╭─ Data section

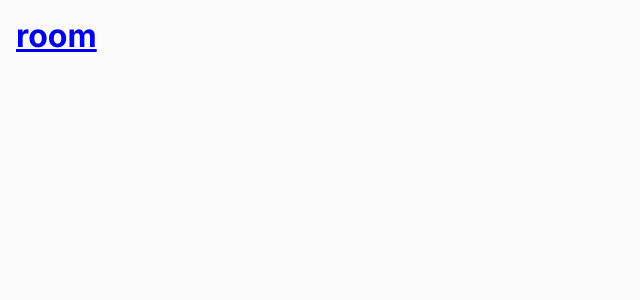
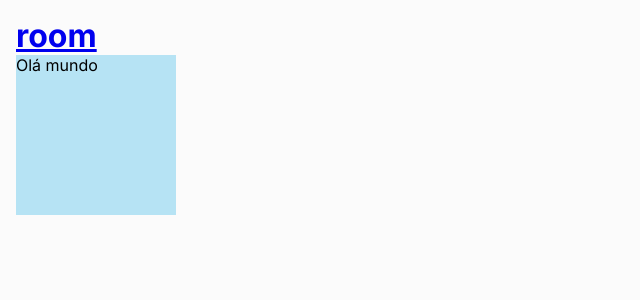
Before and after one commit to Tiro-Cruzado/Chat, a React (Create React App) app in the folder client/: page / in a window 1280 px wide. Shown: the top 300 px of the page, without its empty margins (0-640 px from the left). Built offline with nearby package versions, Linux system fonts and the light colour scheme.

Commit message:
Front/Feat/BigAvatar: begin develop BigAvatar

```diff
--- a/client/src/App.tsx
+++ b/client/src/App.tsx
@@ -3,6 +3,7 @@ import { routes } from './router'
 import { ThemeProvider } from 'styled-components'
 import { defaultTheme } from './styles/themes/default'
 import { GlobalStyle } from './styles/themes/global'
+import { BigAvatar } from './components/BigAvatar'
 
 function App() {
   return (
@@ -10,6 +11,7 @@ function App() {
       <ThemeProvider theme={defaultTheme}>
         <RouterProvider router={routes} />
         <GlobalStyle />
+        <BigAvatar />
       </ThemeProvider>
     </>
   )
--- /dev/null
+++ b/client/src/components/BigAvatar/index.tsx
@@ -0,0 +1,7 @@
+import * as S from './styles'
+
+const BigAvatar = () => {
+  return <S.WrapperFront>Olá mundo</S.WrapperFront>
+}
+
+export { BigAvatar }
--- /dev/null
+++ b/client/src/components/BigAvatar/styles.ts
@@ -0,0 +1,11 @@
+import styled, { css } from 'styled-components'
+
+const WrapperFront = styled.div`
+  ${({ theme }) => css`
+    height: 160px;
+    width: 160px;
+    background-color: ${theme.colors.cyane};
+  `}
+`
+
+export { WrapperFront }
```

╰─

* Exercise: What number of lines in the records hold "themes"? Reply with that number alone.

* Exercise answer: 2